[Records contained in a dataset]
━━━━━━━━━━━━━━━━━━━━━━━━━━━━━━
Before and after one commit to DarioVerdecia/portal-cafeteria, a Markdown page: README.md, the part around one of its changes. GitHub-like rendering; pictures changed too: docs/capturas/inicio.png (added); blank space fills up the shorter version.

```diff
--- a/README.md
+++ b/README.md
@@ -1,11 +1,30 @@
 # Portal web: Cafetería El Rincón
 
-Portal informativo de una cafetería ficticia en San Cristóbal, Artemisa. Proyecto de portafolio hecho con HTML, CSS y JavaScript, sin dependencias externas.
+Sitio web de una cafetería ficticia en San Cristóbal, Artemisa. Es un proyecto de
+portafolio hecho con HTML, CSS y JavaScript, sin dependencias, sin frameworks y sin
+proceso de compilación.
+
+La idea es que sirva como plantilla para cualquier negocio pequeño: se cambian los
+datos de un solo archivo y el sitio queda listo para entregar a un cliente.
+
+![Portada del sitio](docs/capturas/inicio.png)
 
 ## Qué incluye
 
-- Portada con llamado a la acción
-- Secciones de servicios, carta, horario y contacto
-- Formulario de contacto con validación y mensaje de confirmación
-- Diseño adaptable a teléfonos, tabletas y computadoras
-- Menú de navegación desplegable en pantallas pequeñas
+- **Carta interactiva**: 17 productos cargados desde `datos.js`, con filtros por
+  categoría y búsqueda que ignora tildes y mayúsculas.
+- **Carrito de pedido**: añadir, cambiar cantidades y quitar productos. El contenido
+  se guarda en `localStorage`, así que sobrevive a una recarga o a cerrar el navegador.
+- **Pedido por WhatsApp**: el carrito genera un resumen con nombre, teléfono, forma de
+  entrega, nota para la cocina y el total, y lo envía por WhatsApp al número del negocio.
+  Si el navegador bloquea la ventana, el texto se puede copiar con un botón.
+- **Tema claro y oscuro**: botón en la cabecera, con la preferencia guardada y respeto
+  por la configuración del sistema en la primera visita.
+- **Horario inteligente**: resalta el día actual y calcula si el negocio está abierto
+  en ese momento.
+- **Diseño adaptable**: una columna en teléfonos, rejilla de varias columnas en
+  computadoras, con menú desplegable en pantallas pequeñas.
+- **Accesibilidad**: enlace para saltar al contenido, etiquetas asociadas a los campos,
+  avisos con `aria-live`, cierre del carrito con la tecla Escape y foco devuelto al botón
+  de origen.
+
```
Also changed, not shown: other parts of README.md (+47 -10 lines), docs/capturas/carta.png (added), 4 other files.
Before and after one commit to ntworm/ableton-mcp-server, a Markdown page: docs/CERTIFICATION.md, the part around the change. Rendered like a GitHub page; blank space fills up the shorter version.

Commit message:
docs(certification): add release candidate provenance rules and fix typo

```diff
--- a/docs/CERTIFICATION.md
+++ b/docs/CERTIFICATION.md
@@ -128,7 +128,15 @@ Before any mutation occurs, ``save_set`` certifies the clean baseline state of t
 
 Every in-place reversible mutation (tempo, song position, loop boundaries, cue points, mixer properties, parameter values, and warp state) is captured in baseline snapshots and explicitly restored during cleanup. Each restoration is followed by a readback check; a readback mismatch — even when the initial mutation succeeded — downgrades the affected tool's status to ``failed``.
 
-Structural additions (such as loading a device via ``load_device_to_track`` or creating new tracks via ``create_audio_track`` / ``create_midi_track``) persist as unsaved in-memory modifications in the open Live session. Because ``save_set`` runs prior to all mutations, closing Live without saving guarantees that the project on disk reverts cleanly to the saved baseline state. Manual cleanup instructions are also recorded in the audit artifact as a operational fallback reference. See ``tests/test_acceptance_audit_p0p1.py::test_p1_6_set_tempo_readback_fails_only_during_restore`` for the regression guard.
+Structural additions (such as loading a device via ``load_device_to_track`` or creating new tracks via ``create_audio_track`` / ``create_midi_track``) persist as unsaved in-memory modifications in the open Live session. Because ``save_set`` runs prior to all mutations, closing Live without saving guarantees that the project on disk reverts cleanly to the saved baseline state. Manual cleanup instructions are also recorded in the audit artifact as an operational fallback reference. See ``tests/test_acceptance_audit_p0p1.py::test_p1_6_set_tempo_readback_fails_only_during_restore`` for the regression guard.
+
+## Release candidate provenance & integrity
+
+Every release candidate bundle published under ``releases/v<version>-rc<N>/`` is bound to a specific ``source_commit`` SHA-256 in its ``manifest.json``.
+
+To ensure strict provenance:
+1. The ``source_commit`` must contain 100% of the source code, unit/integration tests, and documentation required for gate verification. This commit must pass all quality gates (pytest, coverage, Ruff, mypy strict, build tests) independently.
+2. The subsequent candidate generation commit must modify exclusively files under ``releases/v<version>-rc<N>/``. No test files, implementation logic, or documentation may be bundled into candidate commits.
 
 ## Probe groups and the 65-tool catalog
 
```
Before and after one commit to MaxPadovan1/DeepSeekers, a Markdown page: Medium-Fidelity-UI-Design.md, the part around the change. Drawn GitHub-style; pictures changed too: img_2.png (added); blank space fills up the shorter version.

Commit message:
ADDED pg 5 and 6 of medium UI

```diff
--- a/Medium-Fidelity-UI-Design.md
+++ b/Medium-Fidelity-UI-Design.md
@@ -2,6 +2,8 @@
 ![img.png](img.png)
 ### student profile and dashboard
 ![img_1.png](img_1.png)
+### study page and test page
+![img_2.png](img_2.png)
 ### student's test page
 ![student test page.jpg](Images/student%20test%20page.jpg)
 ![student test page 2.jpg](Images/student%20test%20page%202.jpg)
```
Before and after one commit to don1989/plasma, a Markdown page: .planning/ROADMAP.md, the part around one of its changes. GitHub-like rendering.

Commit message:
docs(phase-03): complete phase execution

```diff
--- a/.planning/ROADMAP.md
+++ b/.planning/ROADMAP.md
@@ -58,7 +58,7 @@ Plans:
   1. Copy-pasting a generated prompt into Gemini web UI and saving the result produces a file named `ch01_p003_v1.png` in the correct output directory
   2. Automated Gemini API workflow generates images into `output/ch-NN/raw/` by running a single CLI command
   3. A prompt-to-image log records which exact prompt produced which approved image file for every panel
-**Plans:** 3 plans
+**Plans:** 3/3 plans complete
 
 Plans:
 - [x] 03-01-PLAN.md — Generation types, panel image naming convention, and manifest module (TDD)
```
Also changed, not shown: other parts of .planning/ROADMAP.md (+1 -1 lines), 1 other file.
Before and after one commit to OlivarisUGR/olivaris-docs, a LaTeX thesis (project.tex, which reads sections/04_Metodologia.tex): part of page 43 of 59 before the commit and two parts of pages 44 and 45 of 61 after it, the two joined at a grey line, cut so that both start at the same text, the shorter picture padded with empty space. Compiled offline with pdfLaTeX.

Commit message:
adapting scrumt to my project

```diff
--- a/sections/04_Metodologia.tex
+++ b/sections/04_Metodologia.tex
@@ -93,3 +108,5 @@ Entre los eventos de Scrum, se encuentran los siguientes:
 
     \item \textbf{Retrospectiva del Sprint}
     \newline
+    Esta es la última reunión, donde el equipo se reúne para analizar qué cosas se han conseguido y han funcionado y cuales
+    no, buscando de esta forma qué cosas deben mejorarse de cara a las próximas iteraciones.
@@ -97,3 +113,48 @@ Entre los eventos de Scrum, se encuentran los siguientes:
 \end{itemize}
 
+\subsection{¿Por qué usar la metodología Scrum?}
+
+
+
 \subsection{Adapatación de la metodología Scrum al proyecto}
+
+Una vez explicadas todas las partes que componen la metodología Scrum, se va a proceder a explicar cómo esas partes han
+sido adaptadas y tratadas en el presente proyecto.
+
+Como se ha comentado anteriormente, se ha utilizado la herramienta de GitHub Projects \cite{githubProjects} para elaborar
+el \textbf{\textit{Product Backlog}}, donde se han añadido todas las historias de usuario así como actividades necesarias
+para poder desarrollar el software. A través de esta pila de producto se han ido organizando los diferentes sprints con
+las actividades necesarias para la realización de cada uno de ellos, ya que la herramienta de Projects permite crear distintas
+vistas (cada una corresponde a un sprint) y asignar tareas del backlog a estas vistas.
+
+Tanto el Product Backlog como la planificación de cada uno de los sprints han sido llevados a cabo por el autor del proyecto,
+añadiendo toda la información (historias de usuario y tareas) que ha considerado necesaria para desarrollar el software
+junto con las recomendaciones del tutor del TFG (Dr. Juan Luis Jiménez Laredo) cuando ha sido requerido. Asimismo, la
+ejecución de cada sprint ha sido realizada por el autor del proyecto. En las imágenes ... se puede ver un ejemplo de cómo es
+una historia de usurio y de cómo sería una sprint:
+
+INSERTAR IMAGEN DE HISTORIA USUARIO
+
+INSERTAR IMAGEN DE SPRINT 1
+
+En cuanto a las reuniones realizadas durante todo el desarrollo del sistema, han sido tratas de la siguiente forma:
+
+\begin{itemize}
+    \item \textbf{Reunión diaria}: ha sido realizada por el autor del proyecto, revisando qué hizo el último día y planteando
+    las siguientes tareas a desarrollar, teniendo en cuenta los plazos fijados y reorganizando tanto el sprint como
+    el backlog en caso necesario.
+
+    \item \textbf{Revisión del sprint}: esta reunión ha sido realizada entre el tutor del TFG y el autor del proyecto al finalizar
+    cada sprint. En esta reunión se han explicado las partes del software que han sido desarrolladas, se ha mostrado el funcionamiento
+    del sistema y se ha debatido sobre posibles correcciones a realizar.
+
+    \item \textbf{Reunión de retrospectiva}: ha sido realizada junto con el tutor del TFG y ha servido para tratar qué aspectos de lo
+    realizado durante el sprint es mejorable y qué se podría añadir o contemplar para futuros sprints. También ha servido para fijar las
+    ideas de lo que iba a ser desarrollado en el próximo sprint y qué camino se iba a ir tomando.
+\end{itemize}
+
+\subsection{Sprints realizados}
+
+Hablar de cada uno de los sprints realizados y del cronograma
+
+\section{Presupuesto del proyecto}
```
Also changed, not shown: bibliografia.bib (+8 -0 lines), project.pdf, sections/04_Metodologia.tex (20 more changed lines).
━━━━━━━━━━━━━━━━━━━━━━━━━━━━━━
INSTRUCTIONS TO FOLLOW =
Filter the records above down to the lines containing "autor".

SOLUTION TO THE EXERCISE =
+Tanto el Product Backlog como la planificación de cada uno de los sprints han sido llevados a cabo por el autor del proyecto,
+ejecución de cada sprint ha sido realizada por el autor del proyecto. En las imágenes ... se puede ver un ejemplo de cómo es
+    \item \textbf{Reunión diaria}: ha sido realizada por el autor del proyecto, revisando qué hizo el último día y planteando
+    \item \textbf{Revisión del sprint}: esta reunión ha sido realizada entre el tutor del TFG y el autor del proyecto al finalizar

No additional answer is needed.